New Delhi: The Supreme Court on Monday held that a constitutional court can grant bail to an accused facing prosecution under the Unlawful Activities (Prevention) Act, (UAPA) on grounds of violation of fundamental rights.
A three-judge bench of Justices Surya Kant, N V Ramana and Aniruddha Bose, during the hearing of KA Najeeb case, said, “Once it is obvious that a timely trial would not be possible and the accused has suffered incarceration for a significant period of time, Courts would ordinarily be obligated to enlarge them on bail.”
Section 43D (5) is often cited by the government and NIA to deny bail to persons accused of terrorism offences under the UAPA. This has led to many people languishing in jails for several years without any trial.
In the KA Najeeb case, the accused had been in jail for much more than five years and there were 276 witnesses left to be examined.

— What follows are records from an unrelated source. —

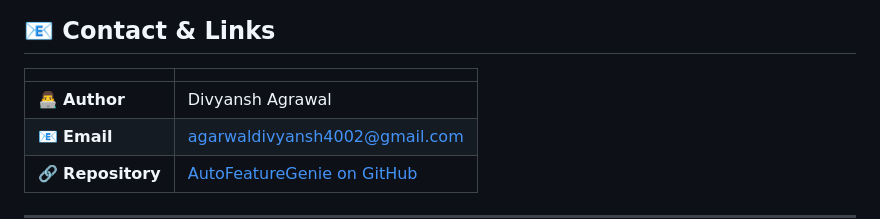
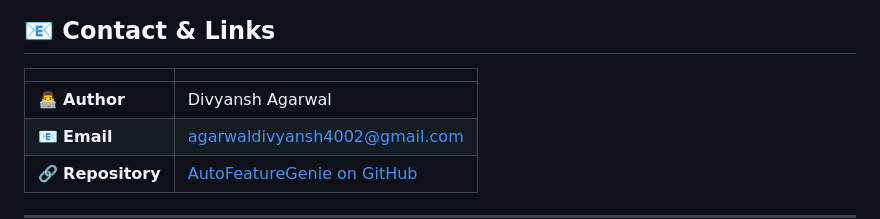
Before and after one commit to Divyansh-debug/AutoFeatureGenie, a Markdown page: README.md, the part around the change. Drawn GitHub-style.

Commit message:
README update !

```diff
--- a/README.md
+++ b/README.md
@@ -354,7 +354,7 @@ git push origin feature/your-awesome-feature
 
 | | |
 |--|--|
-| 👨‍💻 **Author** | Divyansh Agrawal |
+| 👨‍💻 **Author** | Divyansh Agarwal |
 | 📧 **Email** | agarwaldivyansh4002@gmail.com |
 | 🔗 **Repository** | [AutoFeatureGenie on GitHub](https://github.com/Divyansh-debug/AutoFeatureGenie) |
 
```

Najeeb KA had been arrested for conspiring and facilitating an attack on Professor TJ Joseph in 2010 and of chopping off his hand for allegedly insulting Prophet Mohammed in a question paper and the fact that he absconded from the authorities for a while.
“Charges have been framed only on 27-11-2020. Still, further, two opportunities were given to the appellant NIA which has shown no inclination to screen its endless list of witnesses,” the court noted.
It was also noted that some of the co-accused had faced trails and had been acquitted while the convicted ones had been given a sentence of 8 years. Najeeb had already spent more than half of that time in jail without trial.
“This Court has clarified in numerous judgements that the liberty guaranteed by Part III of the Constitution would cover within its protective ambit not only due procedure and fairness but also access to justice and a speedy trial,” the judgment says.
Najeeb had not been granted a speedy trail in this case. Therefore, the apex court felt that the accused needed to be granted bail.
The court has also added conditions to be observed by the accused because of the seriousness of the offense in question.
However, the court has clarified that this wouldn’t apply to situations where a person has just been arrested.